Task to carry out:
Exact copy, no pictures: reproduce every record below as it stands.

Data to use:

[Start of Attachment]

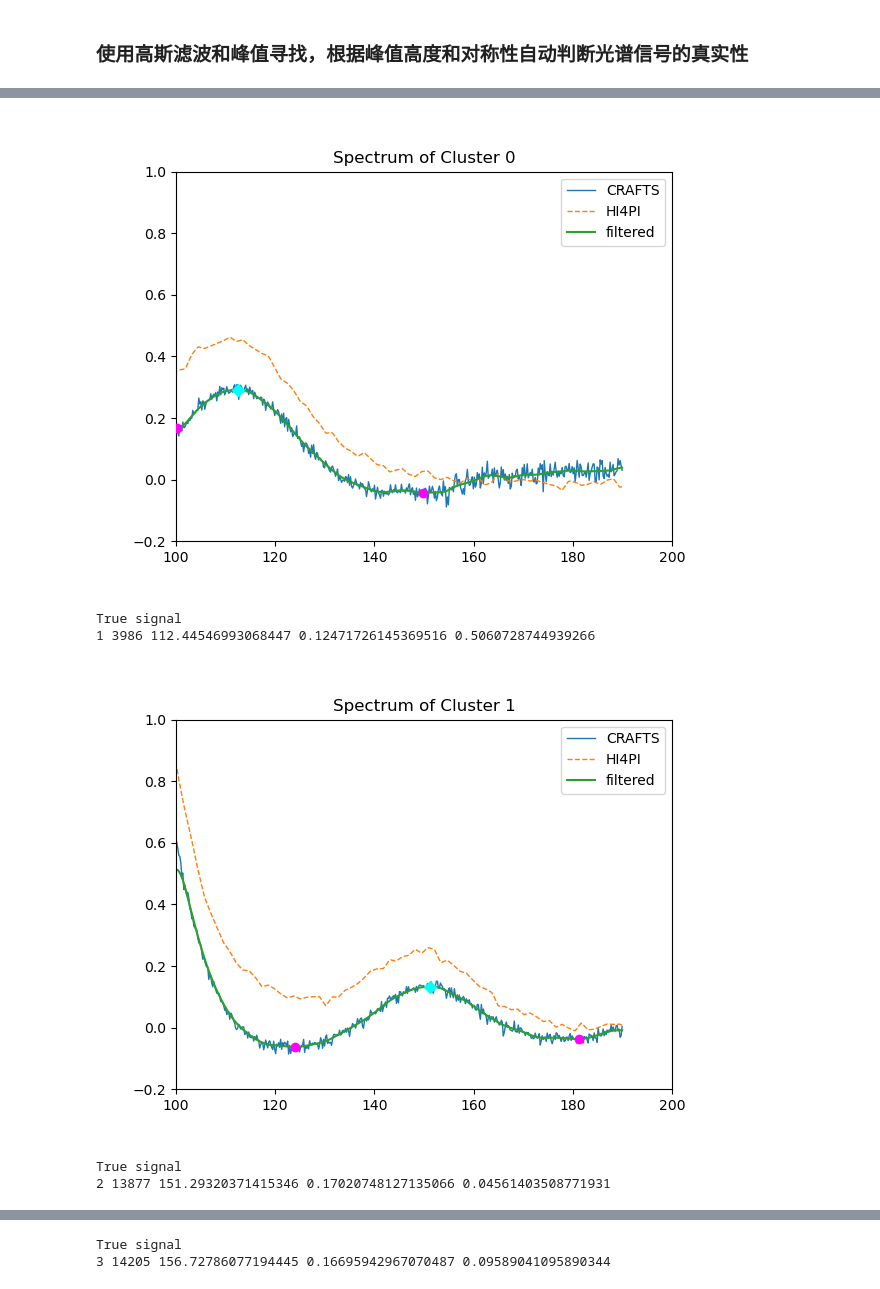
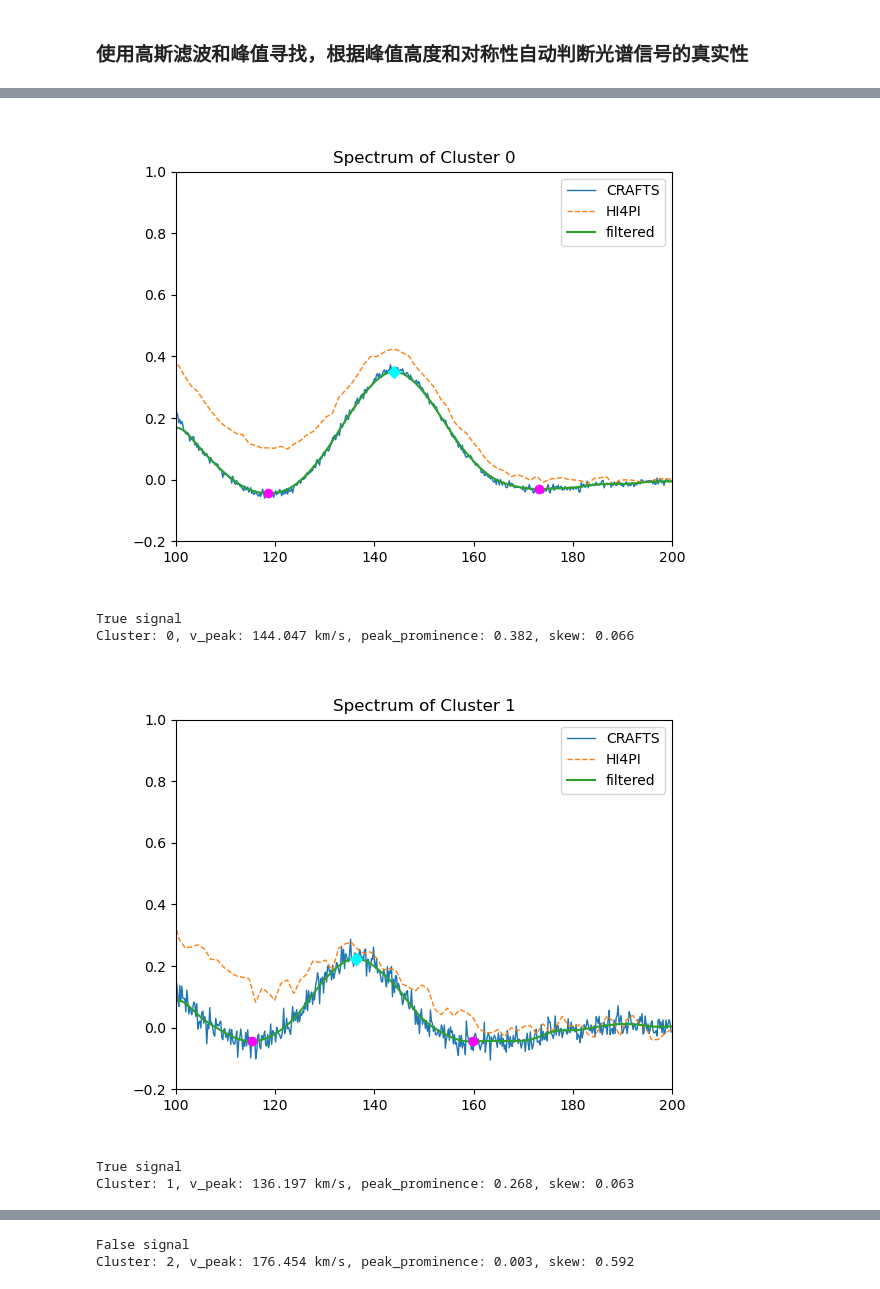
Before and after one commit to Firestar-Reimu/HVC-catalog, a Jupyter notebook: main_code.ipynb, the cells around one changed output, grey strips where cells are left out. Saved outputs shown, nothing was run; the diff lists cells and outputs as text; code cells hidden in the pictures.

Commit message:
update calc_spectrum

```diff
--- a/main_code.ipynb
+++ b/main_code.ipynb
@@ -706,18 +728,9 @@ for i in hvc_candidates:
 # %% [markdown]
 ### 使用高斯滤波和峰值寻找，根据峰值高度和对称性自动判断光谱信号的真实性
 # %%
-def get_filter(
-    x_data: np.ndarray, center: float = 0.0, std: float = 1.0, amp: float = 1.0
-):
-    # https://stats.stackexchange.com/a/143633
-    return amp * np.exp(-((x_data - center) ** 2) / (2 * std**2))
-
-
 def find_response(x: np.ndarray, y: np.ndarray):
     # Generate the filter you want to match to in the data
-    # filter = get_filter(np.linspace(-25, 25, 50), std=3, amp=0.3)
-    # y_filtered = np.convolve(y, np.flip(filter), mode='same')
-    y_filtered = gaussian_filter(y, sigma=np.mean(FWHM))
+    y_filtered = gaussian_filter(y, sigma=10)
     # Use scipy to find all the peaks in the filter response
     peaks, properties = find_peaks(y_filtered)
     # Capture the prominence of each peak (how much does the peak stick up)
@@ -742,6 +755,27 @@ def find_response(x: np.ndarray, y: np.ndarray):
         main_rbase_x,
         main_rbase_y,
     ]
+    # 计算峰值的对称度：
+    # 参数为峰值的左端点L、右端点R、峰值P
+    # skew = |L + R - 2P| / |L - R|
     skew = np.abs(main_peak_plot[2] + main_peak_plot[4] - 2 * main_peak_plot[0])
     skew /= np.abs(main_peak_plot[2] - main_peak_plot[4])
     return y_filtered, main_peak_x, peak_prominence, main_peak_plot, skew
+# %%
+for i in range(N_HVC):
+    # y_filtered, v_peak, peak_prominence, main_peak_plot, skew = find_response(
+    #     vel_array_crafts[i], spectrum_crafts[i]
+    # )
+    fig = plt.figure()
+    plt.plot(vel_array_crafts[i], spectrum_crafts[i], label="CRAFTS", lw=1)
+    vel_width = vel_array_crafts[i][0] - vel_array_crafts[i][-1]
+    if vel_width > 10:
+        y_filtered = gaussian_filter(spectrum_crafts[i], sigma=10)
+    else:
+        y_filtered = gaussian_filter(spectrum_crafts[i], sigma=vel_width)
+    plt.plot(vel_array_crafts[i], y_filtered, label="filtered", lw=1.5)
+    plt.legend()
+    plt.xlim(100, 200)
+    plt.ylim(-0.2, 1)
+    plt.title(f"Spectrum of Cluster {i}")
+    plt.show()
@@ -748,18 +794,17 @@ def find_response(x: np.ndarray, y: np.ndarray):
 # %%
-N_HVC = len(hvc_candidates)
 F_HVC = 0
 T_HVC = 0
 PEAK_HEIGHT = []
 PEAK_WIDTH = []
 
-for i in range(len(vel_array_crafts)):
+for i in range(N_HVC):
     y_filtered, v_peak, peak_prominence, main_peak_plot, skew = find_response(
-        vel_array_crafts[i], spectrum_crafts[i]
+        vel_array_crafts_total[i], spectrum_crafts_total[i]
     )
     fig = plt.figure()
-    plt.plot(vel_array_crafts[i], spectrum_crafts[i], label="CRAFTS", lw=1)
+    plt.plot(vel_array_crafts_total[i], spectrum_crafts_total[i], label="CRAFTS", lw=1)
     plt.plot(vel_array_hi4pi[i], spectrum_hi4pi[i], label="HI4PI", lw=1, ls="--")
-    plt.plot(vel_array_crafts[i], y_filtered, label="filtered", lw=1.5)
+    plt.plot(vel_array_crafts_total[i], y_filtered, label="filtered", lw=1.5)
     # plt.scatter(x[peaks], y_filtered[peaks], c="cyan", marker="+")
     plt.scatter(
         main_peak_plot[0],
@@ -773,36 +818,38 @@ for i in range(len(vel_array_crafts)):
         main_peak_plot[2],
         main_peak_plot[3],
         c="magenta",
         zorder=100,
     )
     # plt.scatter(x[right_bases], y_filtered[right_bases], c="magenta", marker="+")
     plt.scatter(
         main_peak_plot[4],
         main_peak_plot[5],
         c="magenta",
         zorder=100,
     )
     plt.legend()
     plt.xlim(100, 200)
     plt.ylim(-0.2, 1)
     plt.title(f"Spectrum of Cluster {i}")
     plt.show()
     if peak_prominence > 0.1 and skew < 0.6:
         print("True signal")
         PEAK_HEIGHT.append(peak_prominence)
         PEAK_WIDTH.append(np.abs(main_peak_plot[2] - main_peak_plot[4]))
     else:
         print("False signal")
         F_HVC += 1
-    print(i + 1, hvc_candidates[i], v_peak, peak_prominence, skew)
+    print(
+        f"Cluster: {i}, v_peak: {v_peak:.3f} km/s, peak_prominence: {peak_prominence:.3f}, skew: {skew:.3f}"
+    )
 
 
 T_HVC = N_HVC - F_HVC
 print(f"N_HVC = {N_HVC}, F_HVC = {F_HVC}, T_HVC = {T_HVC}")
 # %% [output]
-[figure, old version]
+[figure, new version]
 True signal
-1 3986 112.44546993068447 0.12471726145369516 0.5060728744939266
+Cluster: 0, v_peak: 144.047 km/s, peak_prominence: 0.382, skew: 0.066
-[figure, old version]
+[figure, new version]
 True signal
-2 13877 151.29320371415346 0.17020748127135066 0.04561403508771931
+Cluster: 1, v_peak: 136.197 km/s, peak_prominence: 0.268, skew: 0.063
@@ -810,2 +857,2 @@ True signal
-True signal
-3 14205 156.72786077194445 0.16695942967070487 0.09589041095890344
+False signal
+Cluster: 2, v_peak: 176.454 km/s, peak_prominence: 0.003, skew: 0.592
```
Also changed, not shown: parts of 18 cells of this notebook, 8 other files.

[End of Attachment]

Task solution:
Before and after one commit to Firestar-Reimu/HVC-catalog, a Jupyter notebook: main_code.ipynb, the cells around one changed output, grey strips where cells are left out. Saved outputs shown, nothing was run; the diff lists cells and outputs as text; code cells hidden in the pictures.

Commit message:
update calc_spectrum

```diff
--- a/main_code.ipynb
+++ b/main_code.ipynb
@@ -706,18 +728,9 @@ for i in hvc_candidates:
 # %% [markdown]
 ### 使用高斯滤波和峰值寻找，根据峰值高度和对称性自动判断光谱信号的真实性
 # %%
-def get_filter(
-    x_data: np.ndarray, center: float = 0.0, std: float = 1.0, amp: float = 1.0
-):
-    # https://stats.stackexchange.com/a/143633
-    return amp * np.exp(-((x_data - center) ** 2) / (2 * std**2))
-
-
 def find_response(x: np.ndarray, y: np.ndarray):
     # Generate the filter you want to match to in the data
-    # filter = get_filter(np.linspace(-25, 25, 50), std=3, amp=0.3)
-    # y_filtered = np.convolve(y, np.flip(filter), mode='same')
-    y_filtered = gaussian_filter(y, sigma=np.mean(FWHM))
+    y_filtered = gaussian_filter(y, sigma=10)
     # Use scipy to find all the peaks in the filter response
     peaks, properties = find_peaks(y_filtered)
     # Capture the prominence of each peak (how much does the peak stick up)
@@ -742,6 +755,27 @@ def find_response(x: np.ndarray, y: np.ndarray):
         main_rbase_x,
         main_rbase_y,
     ]
+    # 计算峰值的对称度：
+    # 参数为峰值的左端点L、右端点R、峰值P
+    # skew = |L + R - 2P| / |L - R|
     skew = np.abs(main_peak_plot[2] + main_peak_plot[4] - 2 * main_peak_plot[0])
     skew /= np.abs(main_peak_plot[2] - main_peak_plot[4])
     return y_filtered, main_peak_x, peak_prominence, main_peak_plot, skew
+# %%
+for i in range(N_HVC):
+    # y_filtered, v_peak, peak_prominence, main_peak_plot, skew = find_response(
+    #     vel_array_crafts[i], spectrum_crafts[i]
+    # )
+    fig = plt.figure()
+    plt.plot(vel_array_crafts[i], spectrum_crafts[i], label="CRAFTS", lw=1)
+    vel_width = vel_array_crafts[i][0] - vel_array_crafts[i][-1]
+    if vel_width > 10:
+        y_filtered = gaussian_filter(spectrum_crafts[i], sigma=10)
+    else:
+        y_filtered = gaussian_filter(spectrum_crafts[i], sigma=vel_width)
+    plt.plot(vel_array_crafts[i], y_filtered, label="filtered", lw=1.5)
+    plt.legend()
+    plt.xlim(100, 200)
+    plt.ylim(-0.2, 1)
+    plt.title(f"Spectrum of Cluster {i}")
+    plt.show()
@@ -748,18 +794,17 @@ def find_response(x: np.ndarray, y: np.ndarray):
 # %%
-N_HVC = len(hvc_candidates)
 F_HVC = 0
 T_HVC = 0
 PEAK_HEIGHT = []
 PEAK_WIDTH = []
 
-for i in range(len(vel_array_crafts)):
+for i in range(N_HVC):
     y_filtered, v_peak, peak_prominence, main_peak_plot, skew = find_response(
-        vel_array_crafts[i], spectrum_crafts[i]
+        vel_array_crafts_total[i], spectrum_crafts_total[i]
     )
     fig = plt.figure()
-    plt.plot(vel_array_crafts[i], spectrum_crafts[i], label="CRAFTS", lw=1)
+    plt.plot(vel_array_crafts_total[i], spectrum_crafts_total[i], label="CRAFTS", lw=1)
     plt.plot(vel_array_hi4pi[i], spectrum_hi4pi[i], label="HI4PI", lw=1, ls="--")
-    plt.plot(vel_array_crafts[i], y_filtered, label="filtered", lw=1.5)
+    plt.plot(vel_array_crafts_total[i], y_filtered, label="filtered", lw=1.5)
     # plt.scatter(x[peaks], y_filtered[peaks], c="cyan", marker="+")
     plt.scatter(
         main_peak_plot[0],
@@ -773,36 +818,38 @@ for i in range(len(vel_array_crafts)):
         main_peak_plot[2],
         main_peak_plot[3],
         c="magenta",
         zorder=100,
     )
     # plt.scatter(x[right_bases], y_filtered[right_bases], c="magenta", marker="+")
     plt.scatter(
         main_peak_plot[4],
         main_peak_plot[5],
         c="magenta",
         zorder=100,
     )
     plt.legend()
     plt.xlim(100, 200)
     plt.ylim(-0.2, 1)
     plt.title(f"Spectrum of Cluster {i}")
     plt.show()
     if peak_prominence > 0.1 and skew < 0.6:
         print("True signal")
         PEAK_HEIGHT.append(peak_prominence)
         PEAK_WIDTH.append(np.abs(main_peak_plot[2] - main_peak_plot[4]))
     else:
         print("False signal")
         F_HVC += 1
-    print(i + 1, hvc_candidates[i], v_peak, peak_prominence, skew)
+    print(
+        f"Cluster: {i}, v_peak: {v_peak:.3f} km/s, peak_prominence: {peak_prominence:.3f}, skew: {skew:.3f}"
+    )
 
 
 T_HVC = N_HVC - F_HVC
 print(f"N_HVC = {N_HVC}, F_HVC = {F_HVC}, T_HVC = {T_HVC}")
 # %% [output]
-[figure, old version]
+[figure, new version]
 True signal
-1 3986 112.44546993068447 0.12471726145369516 0.5060728744939266
+Cluster: 0, v_peak: 144.047 km/s, peak_prominence: 0.382, skew: 0.066
-[figure, old version]
+[figure, new version]
 True signal
-2 13877 151.29320371415346 0.17020748127135066 0.04561403508771931
+Cluster: 1, v_peak: 136.197 km/s, peak_prominence: 0.268, skew: 0.063
@@ -810,2 +857,2 @@ True signal
-True signal
-3 14205 156.72786077194445 0.16695942967070487 0.09589041095890344
+False signal
+Cluster: 2, v_peak: 176.454 km/s, peak_prominence: 0.003, skew: 0.592
```
Also changed, not shown: parts of 18 cells of this notebook, 8 other files.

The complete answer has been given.